* What is being asked: From the listing below, copy each line that contains the word "yaml".

* Supplied material:
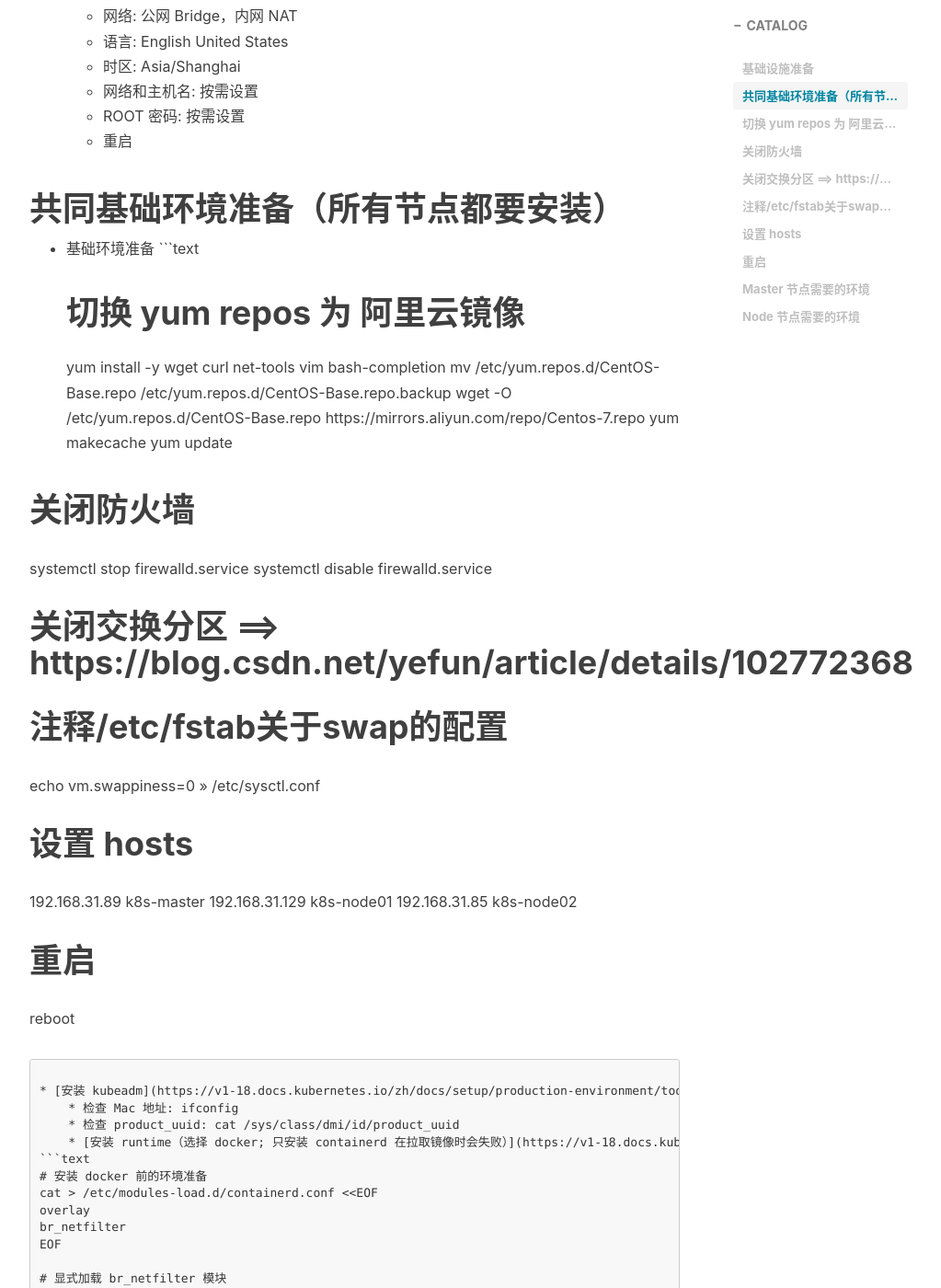
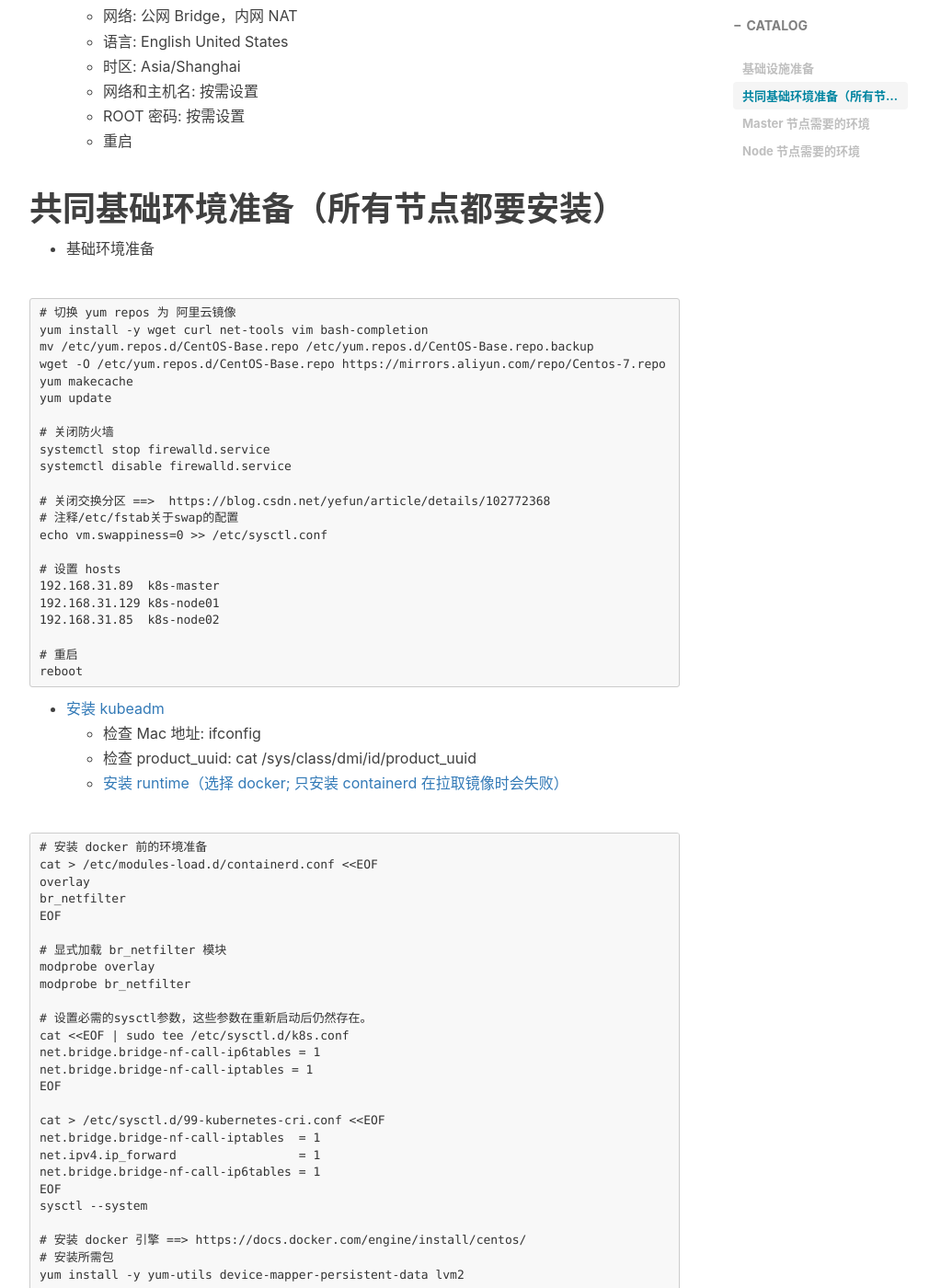
Before and after one commit to SolitaryEagle/SolitaryEagle.github.io, a Jekyll site: the page built from _posts/kubernetes/2020-12-25-使用 kubeadm 安装 Kubernetes v1.18.md, in a window 1280 px wide and 1400 px high, scrolled down 1226 px. Shown: the whole window at 92% size, without its empty margins (233-1256 px from the left). Built offline with Jekyll 4.4.1, drawn with Linux system fonts in a browser that asks for light colours; nearby versions of some CDN libraries; comment, search, counter and statistics services are not loaded; some of the changed text lies outside the part shown.

````diff
--- a/_posts/kubernetes/2020-12-25-使用 kubeadm 安装 Kubernetes v1.18.md
+++ b/_posts/kubernetes/2020-12-25-使用 kubeadm 安装 Kubernetes v1.18.md
@@ -39,6 +39,7 @@ node 节点上需要安装
 # 共同基础环境准备（所有节点都要安装）
 
 * 基础环境准备
+
 ```text
 # 切换 yum repos 为 阿里云镜像
 yum install -y wget curl net-tools vim bash-completion
@@ -68,6 +69,7 @@ reboot
     * 检查 Mac 地址: ifconfig
     * 检查 product_uuid: cat /sys/class/dmi/id/product_uuid
     * [安装 runtime（选择 docker; 只安装 containerd 在拉取镜像时会失败）](https://v1-18.docs.kubernetes.io/zh/docs/setup/production-environment/container-runtimes/#containerd)
+
 ```text
 # 安装 docker 前的环境准备
 cat > /etc/modules-load.d/containerd.conf <<EOF
@@ -224,7 +226,7 @@ cp -i /etc/kubernetes/admin.conf $HOME/.kube/config
 chown $(id -u):$(id -g) $HOME/.kube/config
 
 # 安装 CNI（容器网络接口）选择 Calico ==>  https://docs.projectcalico.org/getting-started/kubernetes/self-managed-onprem/onpremises
-mkdir -p "k8s/calico"
+mkdir -p k8s/calico
 wget -P k8s/calico/ https://docs.projectcalico.org/manifests/calico.yaml
 # 将之前设置在 k8s/kubeadm-init.yaml 中的 serviceSubnet 设置到 k8s/calico/calico.yaml 中的 192.168.0.0/16
 kubectl apply -f k8s/calico/calico.yaml
````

* Task output:
 wget -P k8s/calico/ https://docs.projectcalico.org/manifests/calico.yaml
 # 将之前设置在 k8s/kubeadm-init.yaml 中的 serviceSubnet 设置到 k8s/calico/calico.yaml 中的 192.168.0.0/16
 kubectl apply -f k8s/calico/calico.yaml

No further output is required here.